Bob Williams, a Social Security Administration (SSA) official, today put a House hearing in a new light simply by testifying.
Williams, the associate commissioner for the SSA’s Office of Employment Support Programs, spoke at a hearing on Social Security Disability Insurance (SSDI) return-to-work programs organized by the Ways and Means Social Security subcommittee.
Williams, who has cerebral palsy and uses an electronic device to communicate, runs the SSA’s Ticket to Work program, the return-to-work program for people who are collecting SSDI benefits.
Williams had the rapt attention of both Republicans and Democrats on the panel as he made his remarks.
What Your Peers Are Reading
Williams suggested that policymakers need to think more about helping to create career paths for people with disabilities, not simply jobs.
“There are about 4 million Americans with disabilities who are employed,” Williams said. “Most make less than $20,000 annually. I would suggest that a critical question we all need to grapple with is how do we reward these workers. It is not just about services.

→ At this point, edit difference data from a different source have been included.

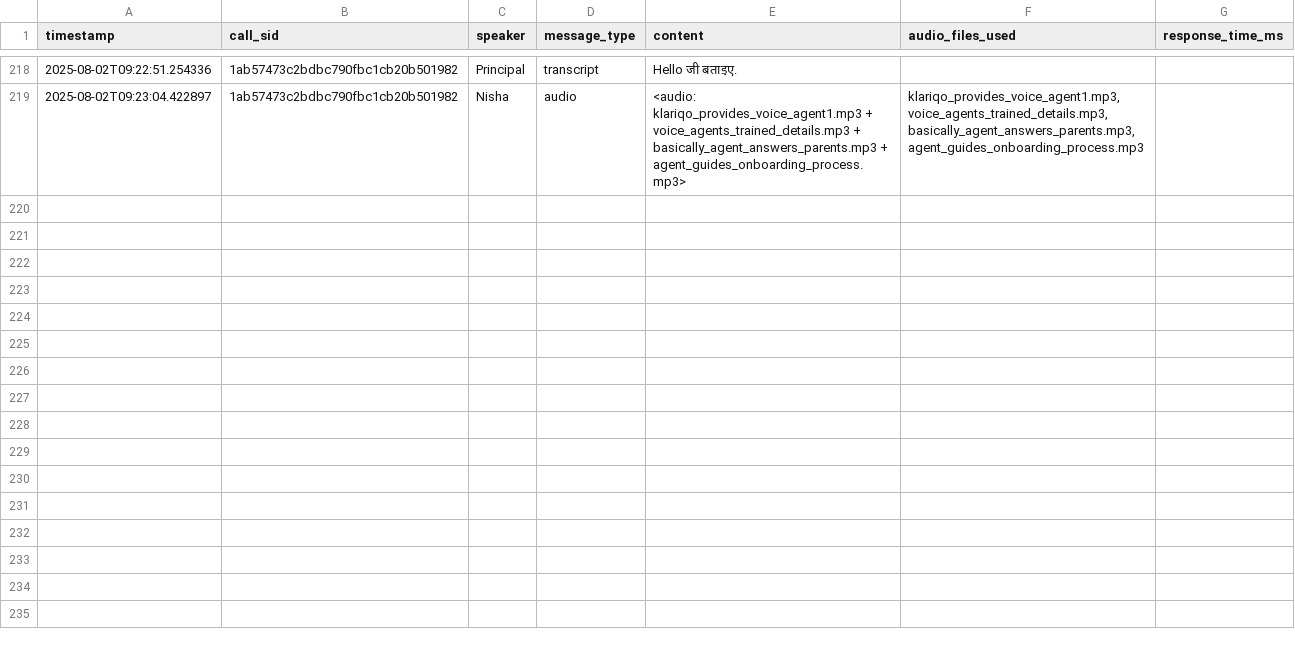
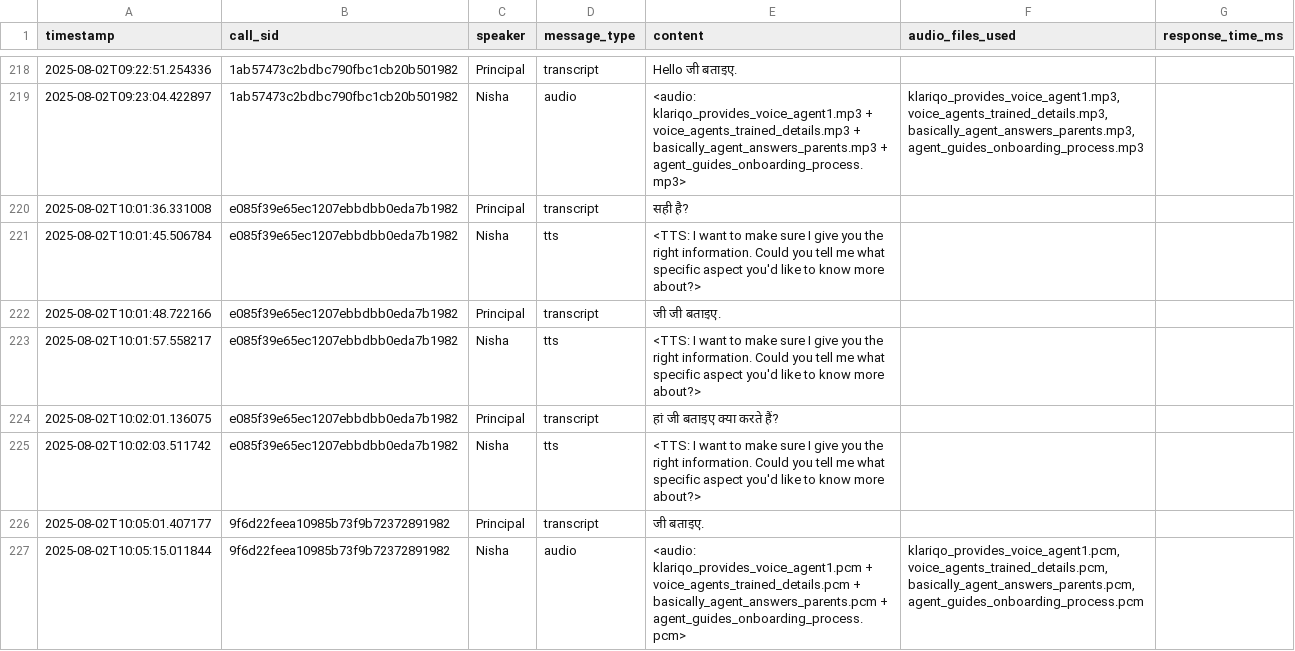
Before and after one commit to web3mammon/Klariqo-AI-Voice-Systems, a CSV file: logs/conversation_logs.csv, drawn as a sheet; only a part is shown, gaps mark what is left out.

```diff
--- a/logs/conversation_logs.csv
+++ b/logs/conversation_logs.csv
@@ -219 +219,9 @@ timestamp,call_sid,speaker,message_type,content,audio_files_used,response_time_m
 2025-08-02T09:23:04.422897,1ab57473c2bdbc790fbc1cb20b501982,Nisha,audio,<audio: klariqo_provides_voice_agent1.mp3 + voice_agents_trained_details.mp3 + basically_agent_answers_parents.mp3 + agent_guides_onboarding_process.mp3>,"klariqo_provides_voice_agent1.mp3, voice_agents_trained_details.mp3, basically_agent_answers_parents.mp3, agent_guides_onboarding_process.mp3",
+2025-08-02T10:01:36.331008,e085f39e65ec1207ebbdbb0eda7b1982,Principal,transcript,सही है?,,
+2025-08-02T10:01:45.506784,e085f39e65ec1207ebbdbb0eda7b1982,Nisha,tts,<TTS: I want to make sure I give you the right information. Could you tell me what specific aspect you'd like to know more about?>,,
+2025-08-02T10:01:48.722166,e085f39e65ec1207ebbdbb0eda7b1982,Principal,transcript,जी जी बताइए.,,
+2025-08-02T10:01:57.558217,e085f39e65ec1207ebbdbb0eda7b1982,Nisha,tts,<TTS: I want to make sure I give you the right information. Could you tell me what specific aspect you'd like to know more about?>,,
+2025-08-02T10:02:01.136075,e085f39e65ec1207ebbdbb0eda7b1982,Principal,transcript,हां जी बताइए क्या करते हैं?,,
+2025-08-02T10:02:03.511742,e085f39e65ec1207ebbdbb0eda7b1982,Nisha,tts,<TTS: I want to make sure I give you the right information. Could you tell me what specific aspect you'd like to know more about?>,,
+2025-08-02T10:05:01.407177,9f6d22feea10985b73f9b72372891982,Principal,transcript,जी बताइए.,,
+2025-08-02T10:05:15.011844,9f6d22feea10985b73f9b72372891982,Nisha,audio,<audio: klariqo_provides_voice_agent1.pcm + voice_agents_trained_details.pcm + basically_agent_answers_parents.pcm + agent_guides_onboarding_process.pcm>,"klariqo_provides_voice_agent1.pcm, voice_agents_trained_details.pcm, basically_agent_answers_parents.pcm, agent_guides_onboarding_process.pcm",
```
Also changed, not shown: 40 other files.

It’s about creating opportunities for them to get and keep good jobs and careers that lead to better, self-supporting futures.”
Wiilliams has a bachelor’s degree from George Washington University and has held high-powered policymaking jobs for years, but members of the panel said they were inspired by the effort he himself has made to have a career.
“Well said,” Rep. Mike Kelly, R-Pa., told Williams. “You’re a champion.”